The cast of the serial has its minor weaknesses, but is pretty solid overall. Tom Neal is both authoritative and likable in the lead, but is somewhat less energetic than he was in Jungle Girl eight years earlier; however, he still displays the same gruff cheerfulness that he showed in that serial, and comes off as a convincingly tough and weather-beaten adventurer. Heroine Judy Clark, a former singer, seems a bit uncomfortable with extended dialogue scenes; though she’s quite pretty, and appealingly chipper in demeanor, she often looks either blank or awkward when delivering her lines. Ralph Hodges is similarly chipper but much more self-assured as her brother, engaging in some enjoyable bantering exchanges with her and with Neal, and livening up many scenes (although he does have a bit of dialogue trouble of his own with the over-lengthy piece of recapitulation in Chapter Fourteen; he looks like he’s about to go to sleep as he plods through it).
Tristram Coffin is his typically slick and confident self as the Recorder’s lieutenant, while Hugh Prosser, as in most of his Columbia serials, effectively combines affability with shiftiness; the audience remains unsure of what side he’s really on right until the last chapter. Jack Ingram is as cranky and sarcastic as ever, and Forrest Taylor plays another of his beleagured but dignified scientist characters with his usual skill. Terry Frost, George DeNormand, Charles King, and Eddie Parker are likewise stalwart in their various henchman parts.
Bruce Edwards, the hero of Republic’s The Black Widow, is reduced to a minor role as Coffin’s lab assistant, while Tom Steele and Dale Van Sickel play multiple character bits throughout the serial, as they did in Bennet’s Republic outings. Stephen Carr, brother of Thomas Carr, plays a sneaky minor villain as weakly as he did in Superman the preceding year; in his radio exchange with the extremely low-key Bruce Edwards, he manages to make the latter appear positively dynamic. The attractive brunette actress who appears as Hugh Prosser’s secretary is unfortunately uncredited.

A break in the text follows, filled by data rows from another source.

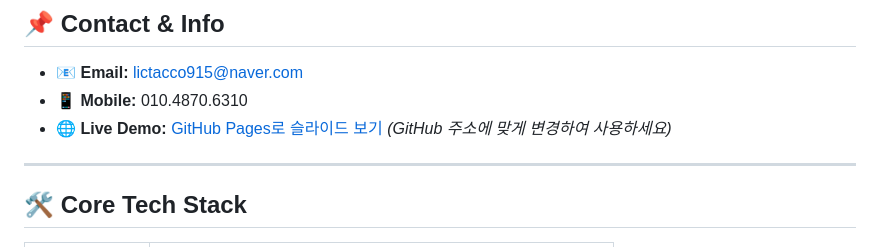
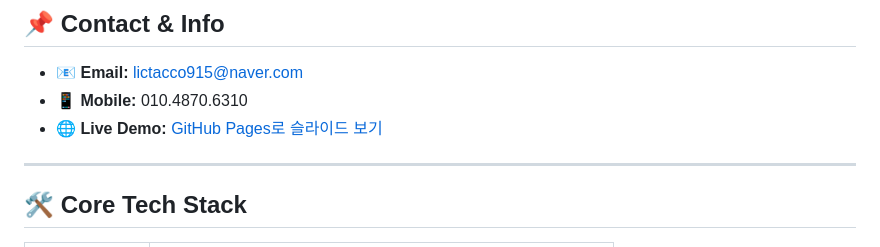
Before and after one commit to hsj48706310-arch/my-portfolio, a Markdown page: README.md, the part around the change. GitHub-like rendering.

```diff
--- a/README.md
+++ b/README.md
@@ -13,7 +13,7 @@
 ## 📌 Contact & Info
 * 📧 **Email:** lictacco915@naver.com
 * 📱 **Mobile:** 010.4870.6310
-* 🌐 **Live Demo:** [GitHub Pages로 슬라이드 보기](https://hsj48706310-arch.github.io/my-portfolio/) *(GitHub 주소에 맞게 변경하여 사용하세요)*
+* 🌐 **Live Demo:** [GitHub Pages로 슬라이드 보기](https://hsj48706310-arch.github.io/my-portfolio/)
 
 ---
 
```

While Bruce Gentry drags at times (like most Katzman Columbias, it would have been greatly improved had its chapters been both fewer and shorter), it ultimately holds together, and delivers a good deal more entertainment value than many of its Columbia contemporaries–thanks to a capable cast, good locations, and, most pertinently, the efforts of its directors and stuntmen.